DODGE COUNTY -- The Dodge County District Attorney's Office announced on Wednesday, November 9th that Beaver Dam Sheriff's "Sergeant Joseph Nicholas' use of deadly force was completely justified and necessary to protect his life and the lives of others threatened by James Quealy." That sergeant is now back on the job.
53-year-old Quealy was shot on Friday, August 5th. Dodge County Sheriff’s officials have said the motive behind this incident was “suicide by cop.”
The fatal officer-involved shooting happened at the Spring Lake Apartments — located on Woodland Drive in Beaver Dam. According to the Sheriff’s Office, a welfare check on a suicidal man ended tragically — when the man, James Quealy, fired a gun at an officer.

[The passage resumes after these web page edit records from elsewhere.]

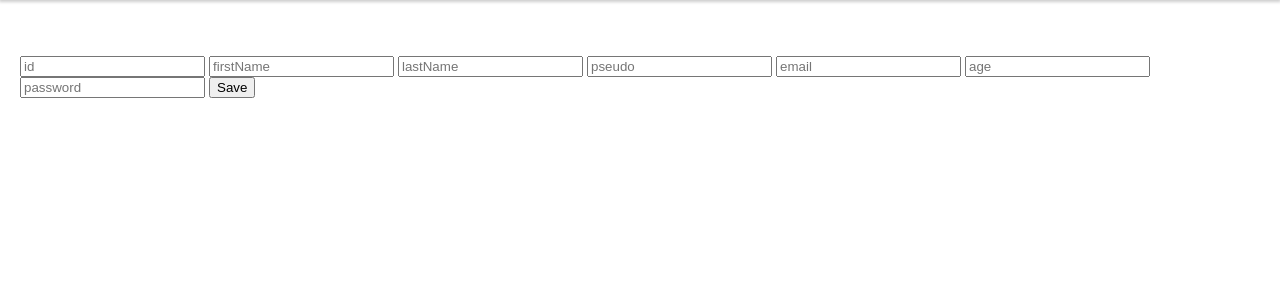
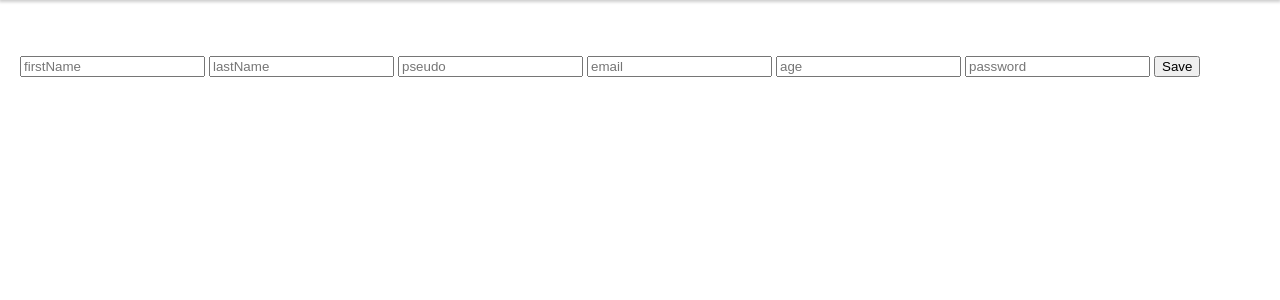
Before and after one commit to benbenpetit/forum, a PHP site: page /sorbonne/signup.php in a window 1280 px wide. Shown: the part 64-364 px from the top of the page. Run offline with PHP 8.4, Linux system fonts and the light colour scheme.

Commit message:
signup works

```diff
--- a/SignupManager.php
+++ b/SignupManager.php
@@ -2,8 +2,9 @@
 
 if (isset($_POST['try_signup'])) {
     $client = new MongoDB\Client("mongodb://localhost:27017");
+    $aleatoire = rand(1, 20000);
 
-    $_id = $_POST['_id'];
+    $_id = $aleatoire;
     $firstName = $_POST['firstName'];
     $lastName = $_POST['lastName'];
     $pseudo = $_POST['pseudo'];
@@ -22,5 +23,5 @@ if (isset($_POST['try_signup'])) {
         'email' => $email,
     ]);
 
-    echo '<signedup></signedup>
+    // echo '<signedup></signedup>
 }
--- a/signup.php
+++ b/signup.php
@@ -1,13 +1,18 @@
-<?php require_once('head.php');
+
+
+
+
+
+<?php require 'head.php';
+
 
 if (isset($_SESSION['email'])) {
-    header('Location: http://localhost/forum/index.php');
+    header('Location: http://localhost:8888/sorbonne/PHP/forum/index.php');
 } ?>
 
-<section class="container">
+ <main class="container">
      <div>
-        <form class="js-signup-form">
-            <input name="_id" type="text" placeholder="id">
+         <form method="post" action="">
              <input name="firstName" type="text" placeholder="firstName">
              <input name="lastName" type="text" placeholder="lastName">
              <input name="pseudo" type="text" placeholder="pseudo">
@@ -44,31 +49,3 @@ if (isset($_POST['submit'])) {
      ]);
      echo "<br/>inserted with object id :" . $result->getInsertedId() . "<br/><br/>";
  }
-
-// try {
-
-//     $mng = new MongoDB\Driver\Manager("mongodb://localhost:27017");
-//     $query = new MongoDB\Driver\Query([]);
-//     $rows = $mng->executeQuery("Forum.Users", $query);
-
-//     foreach ($rows as $row) {
-
-//         echo "_id :         $row->_id</br>
-//               firstName :   $row->firstName</br>
-//               lastName :    $row->lastName</br>
-//               pseudo :      $row->pseudo</br>
-//               email :       $row->email</br>
-//               age :         $row->age</br>
-//               password :    $row->password</br></br> ";
-//     }
-// } catch (MongoDB\Driver\Exception\Exception $e) {
-
-//     $filename = basename(__FILE__);
-
-//     echo "The $filename script has experienced an error.\n";
-//     echo "It failed with the following exception:\n";
-
-//     echo "Exception:", $e->getMessage(), "\n";
-//     echo "In file:", $e->getFile(), "\n";
-//     echo "On line:", $e->getLine(), "\n";
-// }
```
Lines whose indentation alone changed are shown as unchanged.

Beaver Dam death investigation
Beaver Dam Police Chief John Kreuziger and Dodge County Sheriff Dale Schmidt said every effort was made to end the situation peacefully and safely. However, two hours after the initial call, investigators said the troubled man fired a shot at a deputy sheriff.
“Unfortunately, the suspect turned his weapon on a deputy sheriff and fired. The deputy sheriff involved returned fire in effort to stop the threat,” said Sheriff Schmidt back in August.
According to a report, a medical examination of Quealy after the fatal shooting indicated Quealy had a .165 blood alcohol content. The report said, "This corroborates the observations of the officers involved who witnessed Quealy drinking heavily from a large bottle of alcohol."
Additionally, a search of Quealy's apartment revealed two letters written in anticipation of suicide. The first was apparently to his next of kin. The report says the "second was written to the police on an envelope labeled, 'Police.'" It included contact information for people who Quealy felt should be given notification of his death.
The report was critical of the Beaver Dam Police Department video system. The report said "six of the squad cars that responded from Beaver Dam had video running at some point prior to the incident. In all of these cases, the video cameras stopped recording sometime prior to the actual moment of the shooting and through the shooting. While none of these camera systems would have captured video of the shooting, more than one of them should have captured the sounds surrounding the shooting and the shots. All of them turned off prior to the critical moment."
The report indicates "some sort of common malfunction occurred in several of all of the cameras that caused the video cameras to shut themselves off." The report says "this is an unacceptable situation" -- and "must be thoroughly investigated by the Beaver Dam Police Department and corrected forthwith."